▸ **Exercise objective**:
The only thing to send back is the number of lines below that hold the string "Enforces".

▸ **Provided records**:
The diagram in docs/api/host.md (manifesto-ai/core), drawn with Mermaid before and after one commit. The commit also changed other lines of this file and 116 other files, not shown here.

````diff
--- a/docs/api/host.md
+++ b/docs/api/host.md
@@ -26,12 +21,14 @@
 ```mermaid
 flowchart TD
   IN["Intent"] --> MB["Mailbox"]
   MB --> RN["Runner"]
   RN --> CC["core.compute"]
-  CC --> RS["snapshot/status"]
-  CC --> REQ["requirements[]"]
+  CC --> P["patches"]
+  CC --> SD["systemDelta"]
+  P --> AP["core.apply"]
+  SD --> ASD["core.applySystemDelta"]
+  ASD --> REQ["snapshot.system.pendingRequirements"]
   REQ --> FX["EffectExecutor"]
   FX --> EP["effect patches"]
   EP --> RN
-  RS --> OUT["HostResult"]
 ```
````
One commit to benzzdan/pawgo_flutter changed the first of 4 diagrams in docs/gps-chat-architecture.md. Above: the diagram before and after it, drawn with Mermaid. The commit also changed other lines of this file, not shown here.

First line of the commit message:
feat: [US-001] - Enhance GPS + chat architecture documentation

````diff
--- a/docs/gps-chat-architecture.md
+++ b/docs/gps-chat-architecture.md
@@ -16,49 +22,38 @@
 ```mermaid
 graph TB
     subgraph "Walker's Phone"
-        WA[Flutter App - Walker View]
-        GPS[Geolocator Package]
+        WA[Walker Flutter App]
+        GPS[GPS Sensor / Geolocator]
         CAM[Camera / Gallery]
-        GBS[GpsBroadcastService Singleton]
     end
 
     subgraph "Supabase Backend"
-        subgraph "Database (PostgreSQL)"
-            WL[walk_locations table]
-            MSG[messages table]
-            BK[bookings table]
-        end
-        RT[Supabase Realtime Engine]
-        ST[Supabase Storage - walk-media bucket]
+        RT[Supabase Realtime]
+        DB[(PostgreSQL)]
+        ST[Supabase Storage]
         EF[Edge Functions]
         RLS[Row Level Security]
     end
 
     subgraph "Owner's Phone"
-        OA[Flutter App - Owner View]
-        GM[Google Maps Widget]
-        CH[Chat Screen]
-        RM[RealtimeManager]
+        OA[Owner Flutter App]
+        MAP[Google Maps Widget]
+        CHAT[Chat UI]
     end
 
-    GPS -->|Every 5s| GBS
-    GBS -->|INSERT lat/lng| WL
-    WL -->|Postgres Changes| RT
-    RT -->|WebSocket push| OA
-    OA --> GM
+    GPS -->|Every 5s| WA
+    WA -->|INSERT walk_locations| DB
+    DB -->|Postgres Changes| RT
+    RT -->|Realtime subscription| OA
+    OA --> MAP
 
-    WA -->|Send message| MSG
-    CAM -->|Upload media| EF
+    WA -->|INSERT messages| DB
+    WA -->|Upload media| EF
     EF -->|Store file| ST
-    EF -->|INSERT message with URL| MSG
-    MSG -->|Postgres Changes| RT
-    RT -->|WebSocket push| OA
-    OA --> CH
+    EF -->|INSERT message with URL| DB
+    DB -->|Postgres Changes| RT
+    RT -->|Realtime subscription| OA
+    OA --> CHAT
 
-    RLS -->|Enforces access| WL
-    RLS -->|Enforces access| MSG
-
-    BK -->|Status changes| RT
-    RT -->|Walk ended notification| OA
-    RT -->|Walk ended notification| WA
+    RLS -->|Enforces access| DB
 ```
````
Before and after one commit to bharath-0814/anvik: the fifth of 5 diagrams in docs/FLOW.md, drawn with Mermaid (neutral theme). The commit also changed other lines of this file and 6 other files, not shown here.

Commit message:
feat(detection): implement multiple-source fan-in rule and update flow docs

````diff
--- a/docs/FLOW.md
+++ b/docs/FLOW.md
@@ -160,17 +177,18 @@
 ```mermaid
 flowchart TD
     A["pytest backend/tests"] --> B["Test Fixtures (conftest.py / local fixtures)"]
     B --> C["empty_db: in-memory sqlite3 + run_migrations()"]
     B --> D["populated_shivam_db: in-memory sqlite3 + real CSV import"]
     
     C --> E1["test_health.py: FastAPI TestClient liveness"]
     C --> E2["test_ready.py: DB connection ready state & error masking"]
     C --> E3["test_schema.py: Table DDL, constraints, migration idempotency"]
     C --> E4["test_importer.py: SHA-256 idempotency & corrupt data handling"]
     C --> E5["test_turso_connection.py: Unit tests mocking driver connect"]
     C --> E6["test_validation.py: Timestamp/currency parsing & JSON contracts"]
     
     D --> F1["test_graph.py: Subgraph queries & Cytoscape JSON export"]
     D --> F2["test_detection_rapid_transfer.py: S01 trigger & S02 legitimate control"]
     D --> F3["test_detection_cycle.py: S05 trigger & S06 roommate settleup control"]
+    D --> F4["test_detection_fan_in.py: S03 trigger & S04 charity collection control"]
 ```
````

▸ **Response for this exercise**:
3